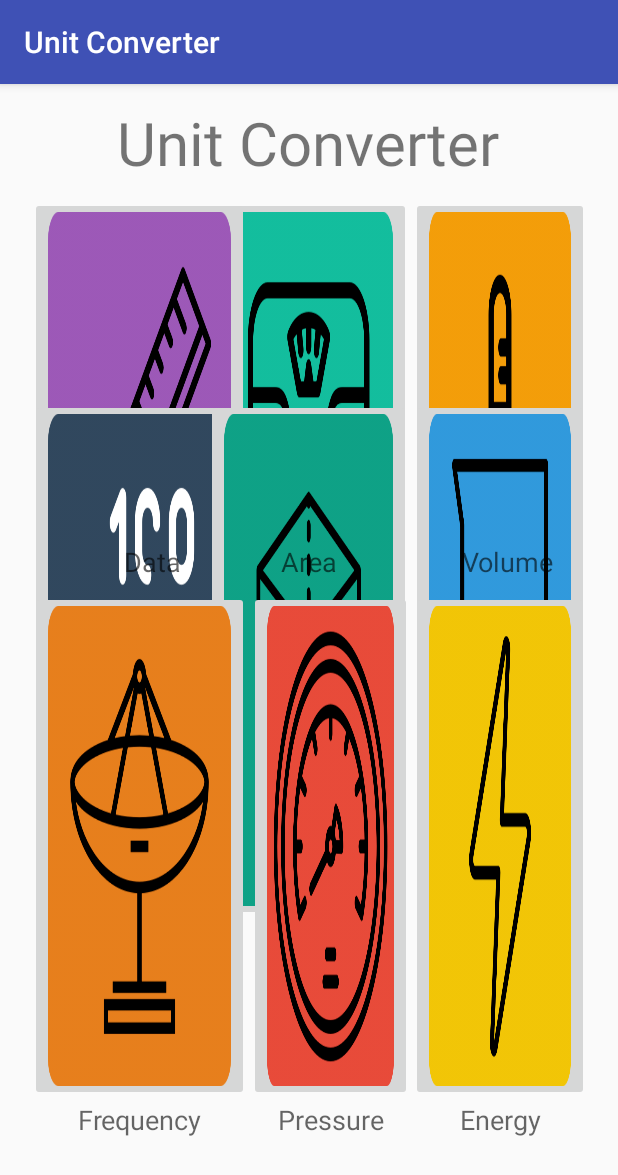
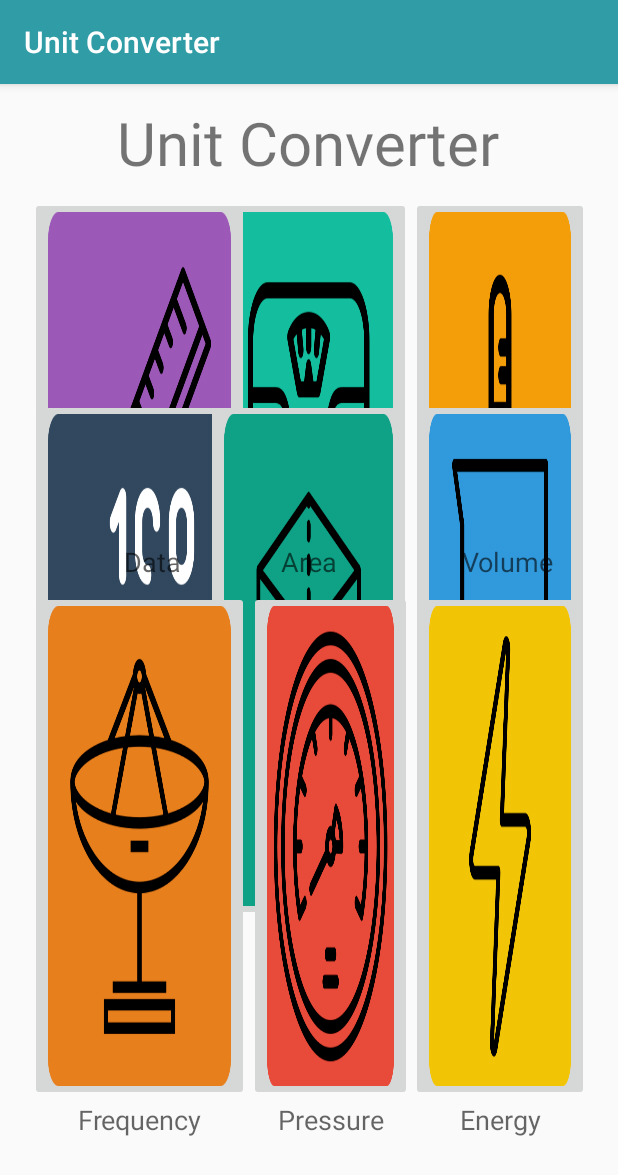
Before and after one commit to havinguyen77/Unit-Converter, an Android app: the screen it shows after launch (FirstPageActivity), on a phone screen of 412 x 824 dp. Shown: the top 1175 px of the screen. Run offline under Robolectric (Android 15) with nearby library versions, the phone set to English and light mode, and no system bars.

Commit message:
Changed primary colors

```diff
--- a/app/src/main/res/values/colors.xml
+++ b/app/src/main/res/values/colors.xml
@@ -1,6 +1,6 @@
 <?xml version="1.0" encoding="utf-8"?>
 <resources>
-    <color name="colorPrimary">#3F51B5</color>
-    <color name="colorPrimaryDark">#303F9F</color>
-    <color name="colorAccent">#FF4081</color>
+    <color name="colorPrimary">#309ca6</color>
+    <color name="colorPrimaryDark">#299099</color>
+    <color name="colorAccent">#38b5c1</color>
 </resources>
```
Also changed, not shown: 2 other files.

◇ ◇ ◇ ◇

◆ **Directions for this task**
Output the material word for word, and keep the pictures out.

◆ **Solution to the problem**
Before and after one commit to havinguyen77/Unit-Converter, an Android app: the screen it shows after launch (FirstPageActivity), on a phone screen of 412 x 824 dp. Shown: the top 1175 px of the screen. Run offline under Robolectric (Android 15) with nearby library versions, the phone set to English and light mode, and no system bars.

Commit message:
Changed primary colors

```diff
--- a/app/src/main/res/values/colors.xml
+++ b/app/src/main/res/values/colors.xml
@@ -1,6 +1,6 @@
 <?xml version="1.0" encoding="utf-8"?>
 <resources>
-    <color name="colorPrimary">#3F51B5</color>
-    <color name="colorPrimaryDark">#303F9F</color>
-    <color name="colorAccent">#FF4081</color>
+    <color name="colorPrimary">#309ca6</color>
+    <color name="colorPrimaryDark">#299099</color>
+    <color name="colorAccent">#38b5c1</color>
 </resources>
```
Also changed, not shown: 2 other files.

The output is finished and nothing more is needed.